PARIS: September 21, 2016. The OECD expects global GDP growth to be 2.9 percent in 2016 with weaker conditions in advanced economies, including the effects of Brexit, offset by a gradual improvement in major emerging market commodity producers.
The organization says the world economy remains in a "low-growth trap with persistent growth disappointments weighing on growth expectations and feeding back into weak trade, investment, productivity and wages".
The volume of world trade fell in the first quarter of 2016 and, despite some recovery in the second quarter, growth is expected to be less that global GDP - suggesting globalization as measured by trade intensity may have stalled.
The OECD says structural factors, such as a slowdown and reversal of trade liberalization and the weakening of global value chains (particularly in China and East Asia), have played a significant role in the deceleration in trade growth between 2011 and 2015.

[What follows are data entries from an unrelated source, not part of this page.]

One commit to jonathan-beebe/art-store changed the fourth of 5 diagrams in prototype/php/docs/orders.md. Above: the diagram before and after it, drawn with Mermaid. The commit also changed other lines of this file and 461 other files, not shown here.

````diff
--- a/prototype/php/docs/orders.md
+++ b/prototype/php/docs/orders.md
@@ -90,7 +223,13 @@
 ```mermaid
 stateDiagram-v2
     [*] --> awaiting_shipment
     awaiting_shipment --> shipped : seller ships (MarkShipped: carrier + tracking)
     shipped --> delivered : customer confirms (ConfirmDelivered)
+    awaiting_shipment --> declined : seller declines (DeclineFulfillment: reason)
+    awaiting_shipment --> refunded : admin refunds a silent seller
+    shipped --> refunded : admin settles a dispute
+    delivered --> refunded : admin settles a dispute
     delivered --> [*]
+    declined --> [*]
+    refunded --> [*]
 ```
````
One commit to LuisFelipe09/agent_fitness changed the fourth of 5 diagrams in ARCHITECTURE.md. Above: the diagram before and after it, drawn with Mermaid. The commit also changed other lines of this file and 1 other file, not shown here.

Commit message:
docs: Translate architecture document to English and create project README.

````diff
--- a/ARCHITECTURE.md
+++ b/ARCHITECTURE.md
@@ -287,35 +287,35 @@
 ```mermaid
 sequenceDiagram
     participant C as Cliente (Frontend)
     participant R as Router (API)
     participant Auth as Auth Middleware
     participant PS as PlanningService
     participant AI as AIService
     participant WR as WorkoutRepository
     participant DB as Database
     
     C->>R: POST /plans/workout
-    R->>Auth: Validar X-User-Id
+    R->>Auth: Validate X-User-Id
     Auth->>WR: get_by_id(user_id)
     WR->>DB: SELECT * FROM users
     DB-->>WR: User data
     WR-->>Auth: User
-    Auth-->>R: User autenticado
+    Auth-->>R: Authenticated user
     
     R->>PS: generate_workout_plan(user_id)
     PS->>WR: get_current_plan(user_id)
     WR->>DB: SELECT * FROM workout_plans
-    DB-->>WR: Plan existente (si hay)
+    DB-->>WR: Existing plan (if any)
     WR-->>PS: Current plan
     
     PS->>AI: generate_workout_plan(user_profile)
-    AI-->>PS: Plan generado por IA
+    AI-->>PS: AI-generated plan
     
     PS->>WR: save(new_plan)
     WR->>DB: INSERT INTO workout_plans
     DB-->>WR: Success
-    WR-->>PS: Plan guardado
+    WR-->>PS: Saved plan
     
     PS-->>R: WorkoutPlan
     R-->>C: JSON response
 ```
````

"The marked slowdown in world trade underlines concerns about the robustness of the economy and the difficulties in exiting the low-growth trap," said OECD chief economist Catherine Mann. "While weak demand is surely playing a role in the trade slowdown, a lack of political support for trade policies whose benefits could be widely shared is of deep concern."
Noting the high volatility in financial markets in a post-Brexit Britain has caused a 10 percent devaluation in Sterling, the OECD expects UK growth to be 1.8 percent by year-end, down from 2.2 percent in 2015, and only 1.0 percent next year - "well below the pace in recent years and forecasts prior to the referendum".
The organization acknowledges that continued uncertainty about future UK government policy and consequent risks to the economy remain very high.
Growth in major emerging markets is expected to pick up slowly in 2017, with China's GDP growing at 6.2 percent and 7.5 percent in India. However Brazil's continuing recession will shrink its economy by 3.3 percent in 2016 and a further 0.3 percent in 2017.
For the OECD as a whole, potential GDP-per-capita growth is estimated at just 1.0 percent in 2016, half the average in the two decades preceding the  crisis. Since 2011, potential per capita output growth in China has fallen by 1.75 percentage points while in the remaining BRIICS economies (now including Indonesia) it has been 1.0 percentage point.
To exit the low-growth trap, the OECD suggests governments need more ambitious policies, particularly those that boost trade, including commitments to stand still on new protectionist measures, roll back existing ones and urgently tackle other obstacles to trade and investment.